IPTables is a powerful but cryptic firewall solution. FireHOL is an IPTables configurator that flat out rocks. One of FireHOL’s strengths is that it uses standard BASH syntax inside its configuration file, so you get all the power of BASH to configure your firewall.

Let’s see how a BASH array and for loop can help clean up our FireHOL config:

You have 3 machines that need SSH access to the server. First, you can setup variable names to reference the IP addresses (or DNS names) of the machines. Put these declarations at the top of your FireHOL config for easy maintenance.


Now lets see what the SSH allow declaration will look like using these variables on interface eth0:

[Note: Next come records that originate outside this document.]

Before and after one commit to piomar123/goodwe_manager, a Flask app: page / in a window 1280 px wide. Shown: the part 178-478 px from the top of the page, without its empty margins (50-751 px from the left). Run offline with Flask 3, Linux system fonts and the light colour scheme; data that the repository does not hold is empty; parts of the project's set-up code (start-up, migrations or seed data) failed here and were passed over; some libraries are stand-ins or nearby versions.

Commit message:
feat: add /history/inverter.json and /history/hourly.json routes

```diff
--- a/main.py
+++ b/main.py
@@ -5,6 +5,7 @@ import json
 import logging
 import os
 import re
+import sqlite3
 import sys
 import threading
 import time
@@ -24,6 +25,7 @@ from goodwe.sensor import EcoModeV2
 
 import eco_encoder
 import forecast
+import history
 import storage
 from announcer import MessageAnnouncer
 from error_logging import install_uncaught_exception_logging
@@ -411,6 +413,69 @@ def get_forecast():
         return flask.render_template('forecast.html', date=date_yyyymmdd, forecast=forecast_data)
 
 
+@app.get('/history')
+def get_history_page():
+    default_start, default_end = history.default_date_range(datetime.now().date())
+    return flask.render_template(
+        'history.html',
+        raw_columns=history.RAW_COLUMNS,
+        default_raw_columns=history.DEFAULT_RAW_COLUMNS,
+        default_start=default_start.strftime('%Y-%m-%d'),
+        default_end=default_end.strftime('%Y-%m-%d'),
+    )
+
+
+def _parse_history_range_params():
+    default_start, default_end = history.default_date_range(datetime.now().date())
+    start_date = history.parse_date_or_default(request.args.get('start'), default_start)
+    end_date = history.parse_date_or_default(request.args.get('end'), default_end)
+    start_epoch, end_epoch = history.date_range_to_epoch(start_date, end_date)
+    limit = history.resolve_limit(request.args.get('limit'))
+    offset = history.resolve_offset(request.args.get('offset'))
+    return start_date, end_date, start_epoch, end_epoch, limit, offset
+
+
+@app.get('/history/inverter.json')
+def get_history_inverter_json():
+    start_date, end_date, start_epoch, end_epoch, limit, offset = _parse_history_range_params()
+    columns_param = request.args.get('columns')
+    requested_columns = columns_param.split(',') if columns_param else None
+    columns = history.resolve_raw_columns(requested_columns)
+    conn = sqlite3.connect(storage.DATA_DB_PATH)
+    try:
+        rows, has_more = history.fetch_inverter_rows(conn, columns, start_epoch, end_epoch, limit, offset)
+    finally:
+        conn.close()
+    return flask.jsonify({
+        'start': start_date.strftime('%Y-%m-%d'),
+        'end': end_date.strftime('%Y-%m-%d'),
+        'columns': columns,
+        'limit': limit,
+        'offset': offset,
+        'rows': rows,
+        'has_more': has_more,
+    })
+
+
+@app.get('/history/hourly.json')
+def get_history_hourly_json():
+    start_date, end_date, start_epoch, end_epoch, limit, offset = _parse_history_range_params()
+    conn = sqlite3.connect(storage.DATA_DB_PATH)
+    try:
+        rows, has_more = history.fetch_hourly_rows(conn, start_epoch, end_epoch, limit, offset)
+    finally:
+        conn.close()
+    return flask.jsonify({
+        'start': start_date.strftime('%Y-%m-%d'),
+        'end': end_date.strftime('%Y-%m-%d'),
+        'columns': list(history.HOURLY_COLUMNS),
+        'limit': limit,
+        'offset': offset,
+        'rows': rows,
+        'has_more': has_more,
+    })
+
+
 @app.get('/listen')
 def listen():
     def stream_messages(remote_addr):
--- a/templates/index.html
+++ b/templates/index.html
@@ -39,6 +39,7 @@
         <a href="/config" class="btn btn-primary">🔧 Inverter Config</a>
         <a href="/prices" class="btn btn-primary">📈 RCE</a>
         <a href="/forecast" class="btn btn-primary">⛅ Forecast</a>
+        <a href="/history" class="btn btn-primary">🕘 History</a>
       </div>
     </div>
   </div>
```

interface eth0 public
  policy reject
  server ssh accept src $srv1
  server ssh accept src $srv2
  server ssh accept src $srv3

Notice how each host you want to allow SSH access adds another line to your configuration. This may seem trivial in my example but can add a lot of complexity as your environment grows. Is there a better way to implement? You bet.

First, lets create an array to house all of the hosts we want to provide SSH access to:

ssh_list=($srv1 $srv2 $srv3)

Next, we change the declaration on our interface to simply loop through this list of hosts and allow SSH access:

interface eth0 public
  policy reject
  for host in ${ssh_list[@]}; do
    server ssh accept $host

Much better! Now we can simply add/remove hosts from our ssh_list array (at the top of the config file where all our variables are declared) and let BASH do the rest. The key here is the ${ssh_list[@]} which returns the evaluated list of hosts inside the ssh_list array. Enjoy.